■ **ENTRIES SHOWN**
- - -
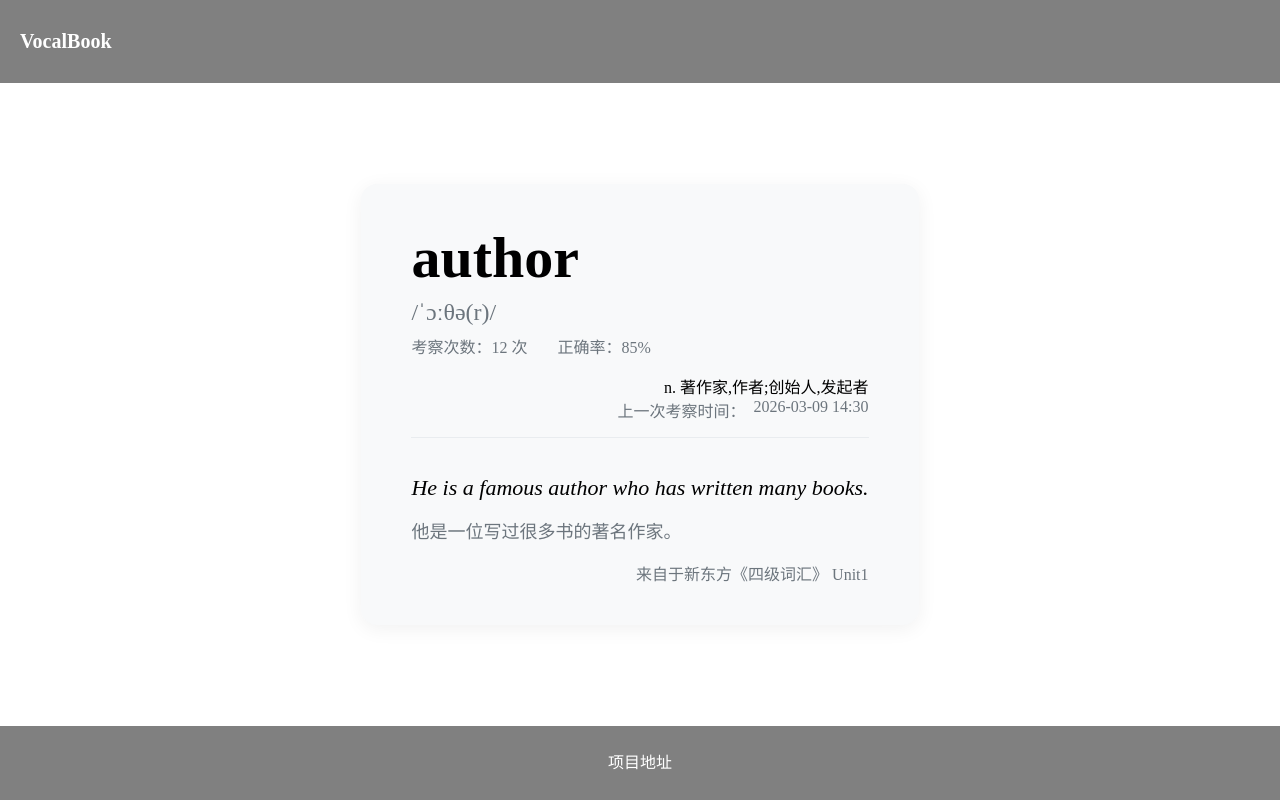
After one commit to hnxinyu2005/VocabBook, a Flask app: template templates/examples/pc.html in a window 1280 px wide. The commit adds this page. Run offline with Flask 3, Linux system fonts and the light colour scheme; the template is opened without the code that fills it, so the values that code supplies are empty.

Commit message:
Add files via upload

```diff
--- a/main.py
+++ b/main.py
@@ -1,12 +1,8 @@
-from utils.check_files import check_and_fix_wordbooks
-from utils.txt2csv import txt_to_csv
+from flask import Flask
+from routes.word_routes import register_word_routes
 
-print("VocabBook")
+# 初始化Flask应用
+app = Flask(__name__)
 
-print("检查初始单词本")
-check_and_fix_wordbooks("default.csv")
-
-print("检查初始单词本")
-txt_file_path = "test_text.txt"
-csv_filename = "default.csv"
-txt_to_csv(txt_file_path, csv_filename)
+# 注册单词相关路由（仅这一行，路由完全独立）
+register_word_routes(app)
--- a/static/css/layout.css
+++ b/static/css/layout.css
@@ -19,7 +19,7 @@ html, body {
     width: 100%;
     background-color: #808080;
     color: #ffffff;
-    padding:20px 0; /* 高度 */
+    padding:30px 0; /* 高度 */
 }
 
 .header-content {
@@ -45,7 +45,7 @@ html, body {
     width: 100%;
     background-color: #808080;
     color: #ffffff;
-    padding: 20px 0;  /* 高度 */
+    padding: 25px 0;  /* 高度 */
     text-align: center;
     margin-top: auto;
 }
@@ -55,3 +55,20 @@ html, body {
     margin: 0 auto;
     padding: 0 20px;
 }
+
+/* Footer 链接样式 */
+.site-footer a {
+    color: #ffffff; /* 白色文字，适配灰色背景 */
+    text-decoration: none; /* 去掉默认下划线 */
+    margin: 0 8px; /* 链接之间增加间距 */
+}
+
+.site-footer a:hover {
+    color: #e0e0e0; /* 鼠标悬浮变浅灰 */
+    text-decoration: underline; /* 悬浮显示下划线 */
+}
+
+/* 修复默认分隔符间距 */
+.site-footer p {
+    line-height: 1.5;
+}
--- a/static/css/pc.css
+++ b/static/css/pc.css
@@ -1,6 +1,7 @@
+/* 主体内容区域 */
 .main-content {
     flex: 1;
-    padding: 40px 20px;
+    padding: 60px 20px;
     max-width: 1200px;
     margin: 0 auto;
     display: flex;
@@ -9,83 +10,180 @@
     min-height: calc(100vh - 160px);
 }
 
-/* 核心容器 限制最大宽度 + 居中 */
+/* 核心容器 */
 .content-card {
-    background-color: #f8f9fa; /* 浅灰白背景 */
-    border-radius: 12px;
-    padding: 40px;
-    box-shadow: 0 2px 15px rgba(0, 0, 0, 0.05);
+    background-color: #f8f9fa;
+    border-radius: 16px;
+    padding: 40px 50px;
+    box-shadow: 0 4px 20px rgba(0, 0, 0, 0.06);
     margin: 0;
-    max-width: 1000px;
+    max-width: 800px;
     width: 100%;
 }
 
-
-/* 上板块 单词+释义 左右分栏 */
+/* ========== 重构核心：上板块整体布局 ========== */
+/* 上板块：改为垂直排列的上下两栏 */
 .word-info-section {
     display: flex;
-    gap: 40px;
-    align-items: center;
-    margin-bottom: 20px;
+    flex-direction: column; /* 垂直分栏（上/下） */
+    gap: 16px; /* 上下栏之间的间距，可调整 */
+    margin-bottom: 10px;
+    width: 100%; /* 占满容器宽度 */
 }
 
-/* 左半部分 英文单词+音标 */
+/* 上栏：单词+音标（左） + 释义（右） */
+.info-top-row {
+    display: flex;
+    gap: 60px; /* 左右间距，保留原有值 */
+    align-items: flex-start;
+    width: 100%;
+}
+
+/* 下栏：考察信息 + 上次时间（一行展示） */
+.info-bottom-row {
+    display: flex;
+    justify-content: space-between; /* 左边考察信息，右边时间 */
+    align-items: center; /* 垂直居中对齐 */
+    width: 100%;
+    font-size: 16px;
+    color: #6c757d;
+}
+/* ============================================= */
+
+/* 左半部分 英文单词+音标（仅调整归属，样式不变） */
 .word-phonetic-wrap {
     flex: 1;
+    display: flex;
+    flex-direction: column;
+    gap: 8px; /* 单词与音标紧贴 */
 }
-/* 英文单词 大字体+黑色 */
 .word {
-    font-size: 48px;
+    font-size: 58px;
     font-weight: 700;
     color: #000;
-    margin: 0 0 10px 0;
+    margin: 0;
 }
-/* 音标 灰色 */
 .phonetic {
-    font-size: 20px;
+    font-size: 24px;
     color: #6c757d;
     margin: 0;
 }
 
-/* 右半部分 释义（支持多词性分行） */
-.meaning-wrap {
-    flex: 2; /* 占2份宽度（比单词区宽，适配多释义） */
+/* 考察次数/正确率样式（适配下栏一行展示） */
+.exam-stats {
+    display: flex;
+    gap: 30px; /* 两个统计项间距 */
+    margin: 0; /* 取消原有margin-top，适配新布局 */
 }
-/* 多个词性 分行显示 */
-.meaning-item {
-    font-size: 20px;
-    line-height: 1.8; /* 分行时间距 */
-    color: #343a40;
-    margin: 0 0 8px 0; /* 多词性时的行间距 */
+.stats-item {
+    color: #6c757d;
+    /* 核心：改为行内垂直排列，适配一行展示 */
+    display: inline-flex;
+    flex-direction: column;
+    align-items: flex-start;
+    font-size: 16px;
 }
-/* 最后一个释义项取消底部间距 */
-.meaning-item:last-child {
-    margin-bottom: 0;
+.stats-label {
+    white-space: nowrap;
+}
+.stats-value {
+    margin-top: 2px;
 }
 
-/* 分隔线 区分上下板块 */
+/* 右半部分 释义（仅调整归属，样式不变） */
+.meaning-wrap {
+    flex: 2;
+    display: flex;
+    flex-direction: column;
+    align-items: flex-end;
+}
+
+/* 上一次考察时间（适配下栏一行展示） */
+.last-exam-time {
+    color: #6c757d;
+    font-size: 16px;
+    margin: 0; /* 取消原有margin-top */
+    display: flex;
+    gap: 8px;
+    align-items: flex-start; /* 与考察信息垂直对齐 */
+}
+.last-exam-time .label {
+    white-space: nowrap;
+}
+.last-exam-time .time {
+    display: block;
+    text-align: right;
+}
+
+/* 多词性释义样式（完全保留原有逻辑） */
+.meaning-container {
+    display: flex;
+    flex-direction: column;
+    gap: 8px;
+    align-items: flex-end;
+    width: 100%;
+}
+.meaning-box {
+    display: flex;
+    justify-content: flex-end;
+    align-items: flex-start;
+    gap: 12px;
+    width: 100%;
+}
+.pos-part {
+    font-size: 24px;
+    font-weight: 600;
+    color: #343a40;
+    min-width: 40px;
+    text-align: right;
+    line-height: 1.8;
+}
+.trans-part {
+    font-size: 24px;
+    color: #343a40;
+    line-height: 1.8;
+    text-align: left;
+    flex: 1;
+    word-wrap: break-word;
+    word-break: normal;
+}
+
+/* 分隔线（不变） */
 .section-divider {
     height: 1px;
     background-color: #e9ecef;
-    margin: 25px 0;
+    margin: 15px 0 25px 0;
 }
 
-/* 下板块 例句区 */
+/* 下板块 例句 + 书籍来源（完全不变） */
 .example-section {
-    padding-top: 10px;
+    padding-top: 5px;
+    display: flex;
+    flex-direction: column;
+    gap: 8px;
 }
-/* 英文例句 黑色 */
+.example-wrap {
+    display: flex;
+    flex-direction: column;
+    gap: 8px;
+}
 .example-en {
-    font-size: 18px;
-    color: #000; /* 纯黑 */
-    line-height: 1.6;
-    margin: 0 0 8px 0; /* 和翻译的间距 */
+    font-size: 22px;
+    color: #000;
+    line-height: 1.8;
+    margin: 0;
     font-style: italic;
 }
-/* 例句翻译 灰色 */
 .example-zh {
+    font-size: 18px;
+    color: #6c757d;
+    line-height: 1.8;
+    margin: 0;
+}
+.book-source {
     font-size: 16px;
     color: #6c757d;
-    line-height: 1.6;
-    margin: 0;
+    font-style: normal;
+    align-self: flex-end;
+    margin: 5px 0 0 0;
 }
--- /dev/null
+++ b/templates/examples/pc.html
@@ -0,0 +1,69 @@
+<!DOCTYPE html>
+<html lang="zh-CN">
+    <head>
+        <meta charset="UTF-8">
+        <title>VocalBook</title>
+        <link rel="stylesheet" href="/static/css/layout.css">
+        <link rel="stylesheet" href="/static/css/pc.css">
+    </head>
+    <body>
+        <!-- 页面整体 -->
+        <div class="page-wrapper">
+            <!-- Header -->
+            <header class="site-header">
+                <div class="header-content">
+                    <h1 class="logo">VocalBook</h1>
+                </div>
+            </header>
+
+            <!-- 主体内容 -->
+            <main class="main-content">
+                <!-- 核心容器 -->
+                <div class="content-card">
+                    <!-- 上板块 -->
+                    <div class="word-info-section">
+                        <!-- 左半部分  -->
+                        <div class="word-phonetic-wrap">
+                            <p class="word">author</p>
+                            <p class="phonetic">/ˈɔːθə(r)/</p>
+
+                            <div class="exam-stats">
+                                <span class="stats-item">考察次数：12 次</span>
+                                <span class="stats-item">正确率：85%</span>
+                            </div>
+                        </div>
+                        <!-- 右半部分 -->
+                        <div class="meaning-wrap">
+                            <p class="meaning-item">n. 著作家,作者;创始人,发起者</p>
+
+                            <div class="last-exam-time">
+                                <span class="label">上一次考察时间：</span>
+                                <span class="time">2026-03-09 14:30</span>
+                            </div>
+                        </div>
+                    </div>
+
+                    <!-- 分隔线 -->
+                    <div class="section-divider"></div>
+
+                    <!-- 下板块 例句 -->
+                    <div class="example-section">
+                        <p class="example-en">He is a famous author who has written many books.</p>
+                        <p class="example-zh">他是一位写过很多书的著名作家。</p>
+                        <!-- 书籍来源 -->
+                        <div class="book-source">
+                            来自于新东方《四级词汇》 Unit1
+                        </div>
+                    </div>
+                </div>
+            </main>
+
+            <!-- Footer -->
+            <footer class="site-footer">
+                <div class="footer-content">
+                    <p>项目地址</p>
+                </div>
+            </footer>
+        </div>
+    </body>
+</html>
--- a/wordbooks/default.csv
+++ b/wordbooks/default.csv
@@ -1,7 +1,7 @@
 word,phonetic,meaning,example,example_trans,textbook,unit,review_count,correct_count,last_review
 author,/ˈɔːθə(r)/,n. 著作家，作者;创始人，发起者,"Our guest on today's """"Book Talk"""" is John Black, the **author** of the new bestseller, Retire Early.",我们今天的《图书访谈》栏目嘉宾是约翰·布莱克，他是畅销新书《提前退休》的作者。,新东方《四级词汇》乱序版,Word List 1; p1,0,0,2026-03-09 23:45:35
 happy,/ˈhæpi/,adj. 快乐的，高兴的;满足的，幸福的,I am **happy** to see you;She has a **happy** family.,我很高兴见到你;她有一个幸福的家庭。,牛津《初阶英汉双解词典》,Unit 5; p28,0,0,2026-03-09 23:45:35
-run,/rʌn/,v. 跑，奔跑;经营，管理 n. 跑步;路程,He **runs** fast;She **runs** a small shop;A 5km **run** every morning.,他跑得很快;她经营一家小商店;每天早上跑5公里。,剑桥《中级英语词汇》,Word List 3; p15,0,0,2026-03-09 23:45:35
+run,/rʌn/,v. 跑，奔跑;经营，管理 n. 跑步;路程,He **runs** fast;She **runs** a small shop;A 5km **run** every morning.,他跑得很快。;她经营一家小商店。;每天早上跑5公里。,剑桥《中级英语词汇》,Word List 3; p15,0,0,2026-03-09 23:45:35
 beautiful,/ˈbjuːtɪfl/,adj. 美丽的，漂亮的;出色的，极好的,,,网易有道词典,,0,0,2026-03-09 23:45:35
 abandon,/əˈbændən/,v. 放弃，抛弃;遗弃，丢弃,He **abandoned** his plan to travel abroad.,他放弃了出国旅行的计划。,,,0,0,2026-03-09 23:45:35
 student,/ˈstjuːdnt/,n. 学生，大学生;研究者，学者,The **student** won the math competition;He is a PhD **student**.,这名学生赢得了数学竞赛;他是一名博士生。,人教版《高中英语》必修1,Unit 2; p12,0,0,2026-03-09 23:45:35
```
Also changed, not shown: routes/word_routes.py (added, +85 -0 lines), services/word_utils.py (added, +68 -0 lines), templates/error.html (added, +21 -0 lines), templates/pc.html (+58 -10 lines), tests/test_text.txt (added, +8 -0 lines), word_constants.py (added, +29 -0 lines), routes/__init__.py (added), services/__init__.py (added).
- - -
Within the records above, determine the number of lines that hold the word "padding" and return only that value.

11